- **Task to carry out**
Your task is to show every line in the listing below that includes "arrays".
START Data for processing
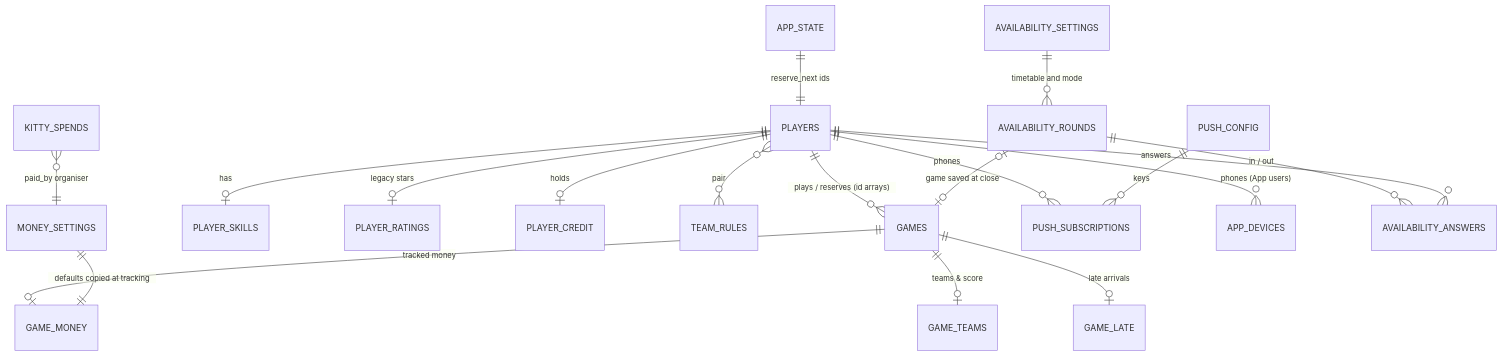
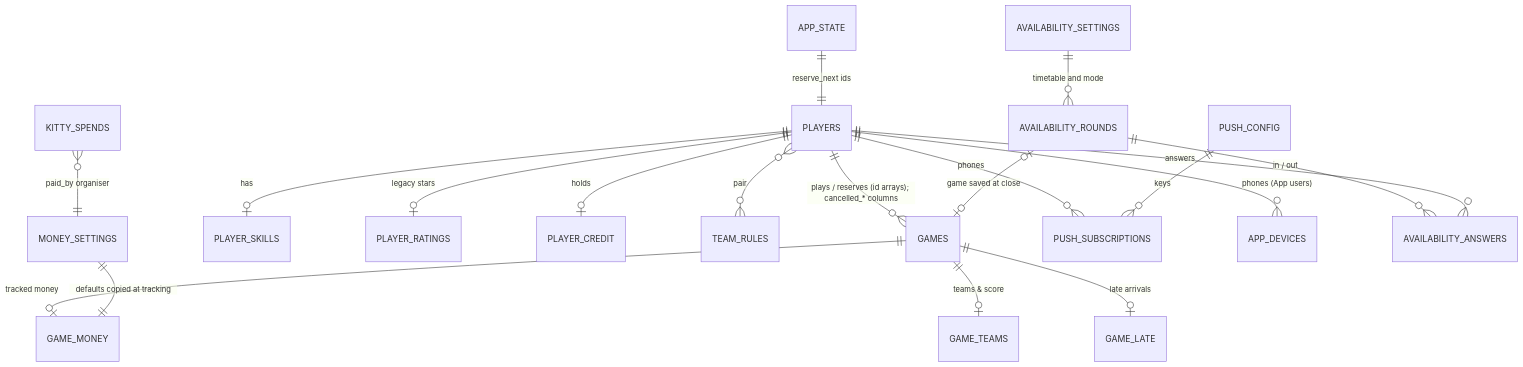
Before and after one commit to nealpatel87np/FootballApp: the tenth of 10 diagrams in docs/SOLUTION_DESIGN.md, drawn with Mermaid. The commit also changed other lines of this file and 5 other files, not shown here.

````diff
--- a/docs/SOLUTION_DESIGN.md
+++ b/docs/SOLUTION_DESIGN.md
@@ -734,21 +775,21 @@
 ```mermaid
 erDiagram
-  PLAYERS ||--o{ GAMES : "plays / reserves (id arrays)"
+  PLAYERS ||--o{ GAMES : "plays / reserves (id arrays); cancelled_* columns"
   PLAYERS ||--o| PLAYER_SKILLS : has
   PLAYERS ||--o| PLAYER_RATINGS : "legacy stars"
   PLAYERS ||--o| PLAYER_CREDIT : holds
   PLAYERS }o--o{ TEAM_RULES : "pair"
   GAMES ||--o| GAME_MONEY : "tracked money"
   GAMES ||--o| GAME_TEAMS : "teams & score"
   GAMES ||--o| GAME_LATE : "late arrivals"
   APP_STATE ||--|| PLAYERS : "reserve_next ids"
   MONEY_SETTINGS ||--|| GAME_MONEY : "defaults copied at tracking"
   KITTY_SPENDS }o--|| MONEY_SETTINGS : "paid_by organiser"
   PLAYERS ||--o{ PUSH_SUBSCRIPTIONS : "phones"
   PLAYERS ||--o{ APP_DEVICES : "phones (App users)"
   AVAILABILITY_ROUNDS ||--o{ AVAILABILITY_ANSWERS : "in / out"
   PLAYERS ||--o{ AVAILABILITY_ANSWERS : answers
   AVAILABILITY_ROUNDS |o--o| GAMES : "game saved at close"
   AVAILABILITY_SETTINGS ||--o{ AVAILABILITY_ROUNDS : "timetable and mode"
   PUSH_CONFIG ||--o{ PUSH_SUBSCRIPTIONS : "keys"
 ```
````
END Data for processing
- **Your solution**
-  PLAYERS ||--o{ GAMES : "plays / reserves (id arrays)"
+  PLAYERS ||--o{ GAMES : "plays / reserves (id arrays); cancelled_* columns"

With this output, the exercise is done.